The shrewd prerelease leaking of details about Senate Majority Leader Harry Reid’s fondness for archaic racial terms has helped make John Heileman and Mark Halperin’s book, “Game Change,” a runaway best seller. Ostensibly a behind-the-scenes account of the 2008 Presidential campaign, the book reads like a novel, and manages to hold the reader’s interest to the very end, despite the fact that the ending was not in question.
The authors stated in their introduction that they were aiming for “the ground that lies between history and journalism.” If that ground is a pastiche of rumor and gossip, they have succeeded.
Heileman, national political correspondent and columnist for “New York” magazine, and Halperin, an editor and senior political analyst for “Time” magazine, relied on “deep background” interviews with junior and senior campaign staff and some of the candidates themselves to unleash the most dismaying bout of bloodletting and score-settling since the Rwanda genocide.
Sifting through this stack of soiled laundry and titillation, it was hard to escape the conclusion that if they would raise their sights from trivial politicians to really important Reality TV stars and sports celebrities, the authors might be able to land reporting gigs at “The National Enquirer” or even TMZ.com.
While Reid’s plantation patter led the daily news feeds, it didn’t begin to convey the scope and significance of the book’s revelations. From Elizabeth Edwards ripping her blouse off in an airport departure lounge and screaming, “Look at me!” to Sarah Palin rocking back and forth in a catatonic state while surrounded by heaps of clothing and half-eaten pizzas, the authors seemed to have as their goal the utter denigration of every public figure, save one.
Although Barack Obama came through nearly unscathed, in the interest of balance the authors were obligated to note that even he was flawed. For example, at times he had a tendency to defer to his advisors, even when he knew a better way to do things. Plus, he smokes.
If occasionally Obama unleashed a curse word or two, that’s okay. That’s how political leaders convey their gritty connection with the world. In fact, with the exception of Palin, it seems no national figure is capable of expressing the simplest emotion without larding it with a slew of F-bombs. Nobody could top John McCain, though. He once proved himself to be a potty-mouth Titan by unleashing a string of ten consecutive epithets, reducing his wife, Cindy, to tears. The authors did a nice job of using capital letters and punctuation to capture the eloquent modulation of McCain’s curses.
Somewhere deep inside this supermarket checkout counter work lies the kernel of relevance. The 2008 Presidential election did represent a game change. It was the first time the national media, on a wholesale basis, abdicated their responsibility to inform the public of public truths. Though rarely impartial, they had never before so blatantly chosen sides, going so far as to suppress information which reflected badly on their chosen candidate.
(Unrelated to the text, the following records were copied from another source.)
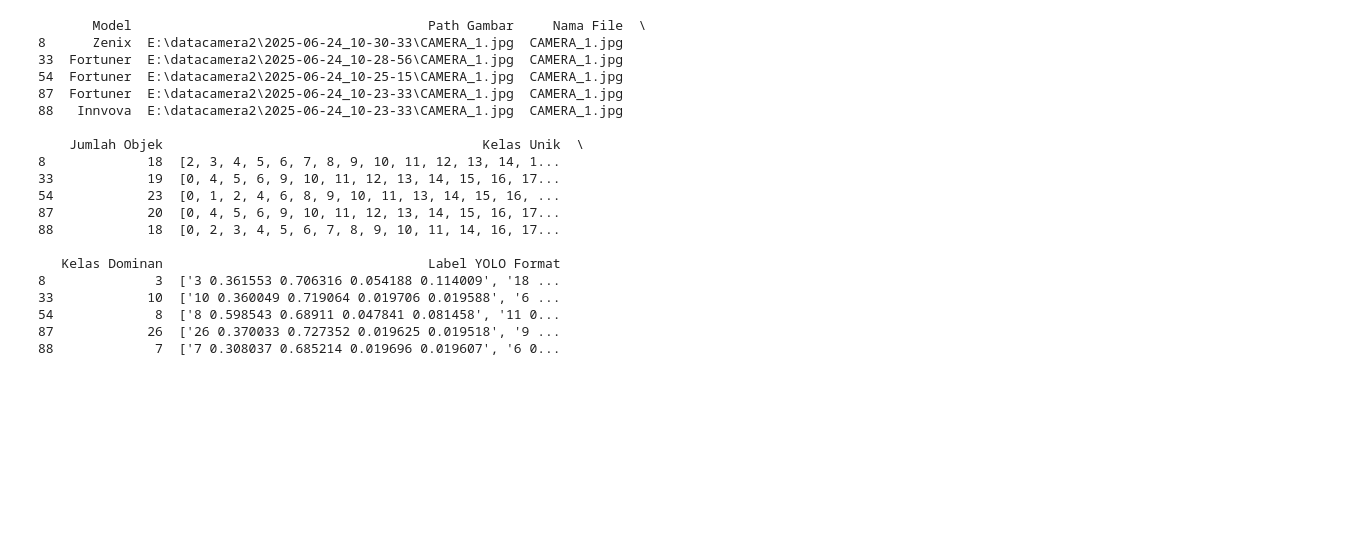
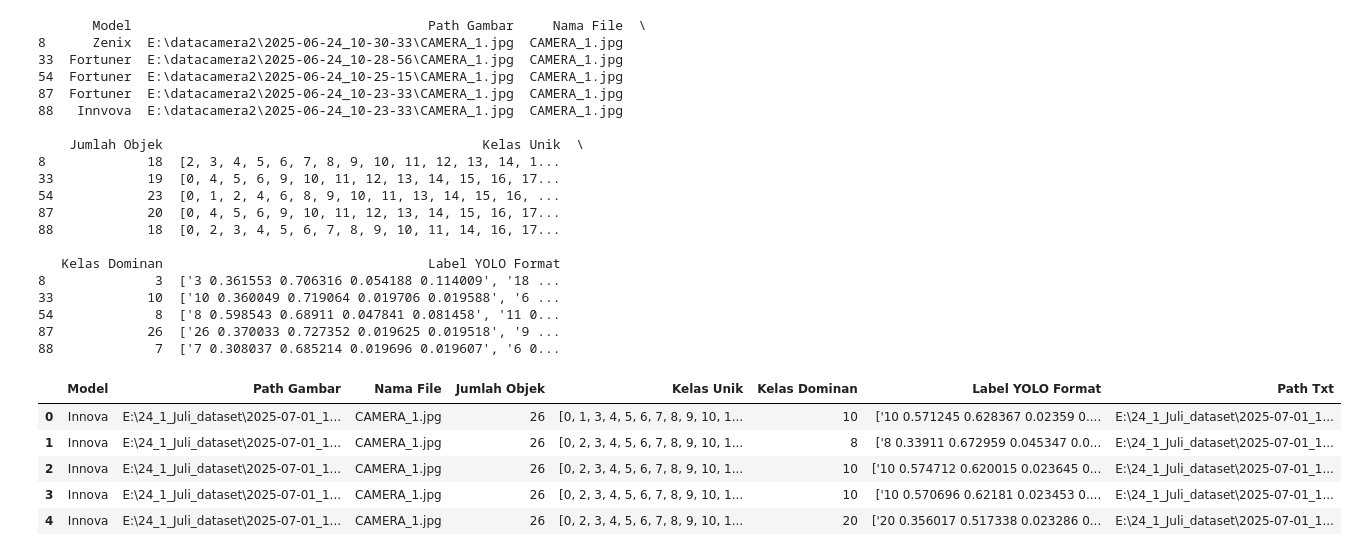
Before and after one commit to alldone03/Tools_Anotation, a Jupyter notebook: Olahdata.ipynb, the cells around one changed output. Saved outputs shown, nothing was run; the diff lists cells and outputs as text; code cells hidden in the pictures; blank space fills up the shorter version.

```diff
--- a/Olahdata.ipynb
+++ b/Olahdata.ipynb
@@ -82,3 +86,15 @@ print(df_filtered.head())
 88             7  ['7 0.308037 0.685214 0.019696 0.019607', '6 0...
 # %%
 df_NamaFile.to_csv('df_NamaFile.csv', index=False)
+# %%
+import pandas as pd
+
+df = pd.read_csv("D:\LearnPython\Tools_labeler\destination2.csv")
+df.head()
+# %% [output]
+|  | Model | Path Gambar | Nama File | Jumlah Objek | Kelas Unik | Kelas Dominan | Label YOLO Format | Path Txt |
+| 0 | Innova | E:\24_1_Juli_dataset\2025-07-01_1... | CAMERA_1.jpg | 26 | [0, 1, 3, 4, 5, 6, 7, 8, 9, 10, 1... | 10 | ['10 0.571245 0.628367 0.02359 0.... | E:\24_1_Juli_dataset\2025-07-01_1... |
+| 1 | Innova | E:\24_1_Juli_dataset\2025-07-01_1... | CAMERA_1.jpg | 26 | [0, 2, 3, 4, 5, 6, 7, 8, 9, 10, 1... | 8 | ['8 0.33911 0.672959 0.045347 0.0... | E:\24_1_Juli_dataset\2025-07-01_1... |
+| 2 | Innova | E:\24_1_Juli_dataset\2025-07-01_1... | CAMERA_1.jpg | 26 | [0, 2, 3, 4, 5, 6, 7, 8, 9, 10, 1... | 10 | ['10 0.574712 0.620015 0.023645 0... | E:\24_1_Juli_dataset\2025-07-01_1... |
+| 3 | Innova | E:\24_1_Juli_dataset\2025-07-01_1... | CAMERA_1.jpg | 26 | [0, 2, 3, 4, 5, 6, 7, 8, 9, 10, 1... | 10 | ['10 0.570696 0.62181 0.023453 0.... | E:\24_1_Juli_dataset\2025-07-01_1... |
+| 4 | Innova | E:\24_1_Juli_dataset\2025-07-01_1... | CAMERA_1.jpg | 26 | [0, 2, 3, 4, 5, 6, 7, 8, 9, 10, 1... | 20 | ['20 0.356017 0.517338 0.023286 0... | E:\24_1_Juli_dataset\2025-07-01_1... |
```
Also changed, not shown: parts of 1 cell of this notebook, 18 other files.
While not completely ignoring it, allowing Hillary Clinton and McCain to complain about the unlevel playing field, the authors, as two of the leading figures in the relevant media, declined to discuss this most significant element of change.
The book is highly readable, especially for those who like their revenge served hot and slimy, but it is a far cry from what has passed for political analysis in the past. Its only true historical value may lie in its depiction of a nation which has forgotten how to govern itself.